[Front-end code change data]
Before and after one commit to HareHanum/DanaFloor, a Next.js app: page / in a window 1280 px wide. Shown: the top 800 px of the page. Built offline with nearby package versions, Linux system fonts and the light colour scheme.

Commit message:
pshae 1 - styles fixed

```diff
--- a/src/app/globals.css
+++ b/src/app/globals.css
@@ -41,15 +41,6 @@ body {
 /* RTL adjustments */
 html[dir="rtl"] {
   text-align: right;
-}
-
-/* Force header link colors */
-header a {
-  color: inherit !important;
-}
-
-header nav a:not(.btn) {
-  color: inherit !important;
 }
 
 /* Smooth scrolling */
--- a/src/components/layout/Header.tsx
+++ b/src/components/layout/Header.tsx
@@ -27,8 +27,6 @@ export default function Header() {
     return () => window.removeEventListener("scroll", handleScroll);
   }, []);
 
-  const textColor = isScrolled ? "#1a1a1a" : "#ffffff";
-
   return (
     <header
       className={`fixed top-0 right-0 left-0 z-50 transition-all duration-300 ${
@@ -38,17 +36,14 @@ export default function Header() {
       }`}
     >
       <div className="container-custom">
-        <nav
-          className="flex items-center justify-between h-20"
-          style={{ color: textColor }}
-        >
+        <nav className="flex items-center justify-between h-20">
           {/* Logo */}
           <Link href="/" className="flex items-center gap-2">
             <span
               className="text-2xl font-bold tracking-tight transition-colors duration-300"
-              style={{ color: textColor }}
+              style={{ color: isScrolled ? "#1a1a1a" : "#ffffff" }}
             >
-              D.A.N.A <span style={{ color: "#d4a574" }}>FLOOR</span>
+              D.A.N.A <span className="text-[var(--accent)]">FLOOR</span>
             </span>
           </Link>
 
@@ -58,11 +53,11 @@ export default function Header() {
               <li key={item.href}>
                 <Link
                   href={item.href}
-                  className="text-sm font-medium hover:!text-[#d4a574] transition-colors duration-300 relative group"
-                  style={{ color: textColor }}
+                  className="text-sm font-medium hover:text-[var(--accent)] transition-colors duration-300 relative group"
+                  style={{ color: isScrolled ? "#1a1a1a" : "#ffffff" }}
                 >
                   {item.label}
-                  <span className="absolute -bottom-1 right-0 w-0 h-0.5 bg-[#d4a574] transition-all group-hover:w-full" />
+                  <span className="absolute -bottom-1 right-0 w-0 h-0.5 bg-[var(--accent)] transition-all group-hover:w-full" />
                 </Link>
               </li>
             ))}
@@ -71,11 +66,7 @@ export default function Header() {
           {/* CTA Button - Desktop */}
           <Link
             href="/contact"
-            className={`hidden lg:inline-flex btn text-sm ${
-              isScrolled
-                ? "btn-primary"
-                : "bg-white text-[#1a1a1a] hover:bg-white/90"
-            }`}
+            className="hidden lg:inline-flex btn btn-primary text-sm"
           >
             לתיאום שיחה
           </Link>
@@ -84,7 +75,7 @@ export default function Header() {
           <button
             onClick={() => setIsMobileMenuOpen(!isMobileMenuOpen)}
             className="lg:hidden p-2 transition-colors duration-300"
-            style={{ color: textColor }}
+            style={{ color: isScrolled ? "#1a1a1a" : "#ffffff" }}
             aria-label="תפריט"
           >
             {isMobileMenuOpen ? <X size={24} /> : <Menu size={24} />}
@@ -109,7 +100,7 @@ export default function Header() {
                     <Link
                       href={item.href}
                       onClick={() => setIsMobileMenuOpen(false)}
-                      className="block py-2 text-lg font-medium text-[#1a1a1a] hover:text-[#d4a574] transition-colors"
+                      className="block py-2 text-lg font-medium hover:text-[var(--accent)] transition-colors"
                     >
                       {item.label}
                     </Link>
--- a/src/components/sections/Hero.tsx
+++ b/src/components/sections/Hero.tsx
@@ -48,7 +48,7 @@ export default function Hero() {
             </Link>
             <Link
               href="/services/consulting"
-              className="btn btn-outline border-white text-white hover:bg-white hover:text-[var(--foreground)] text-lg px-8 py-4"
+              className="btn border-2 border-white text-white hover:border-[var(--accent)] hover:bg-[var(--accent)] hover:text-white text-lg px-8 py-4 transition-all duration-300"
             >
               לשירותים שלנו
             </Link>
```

Exercise
Pull from the data each line where the string "Hero" turns up.

Exercise solution
--- a/src/components/sections/Hero.tsx
+++ b/src/components/sections/Hero.tsx
@@ -48,7 +48,7 @@ export default function Hero() {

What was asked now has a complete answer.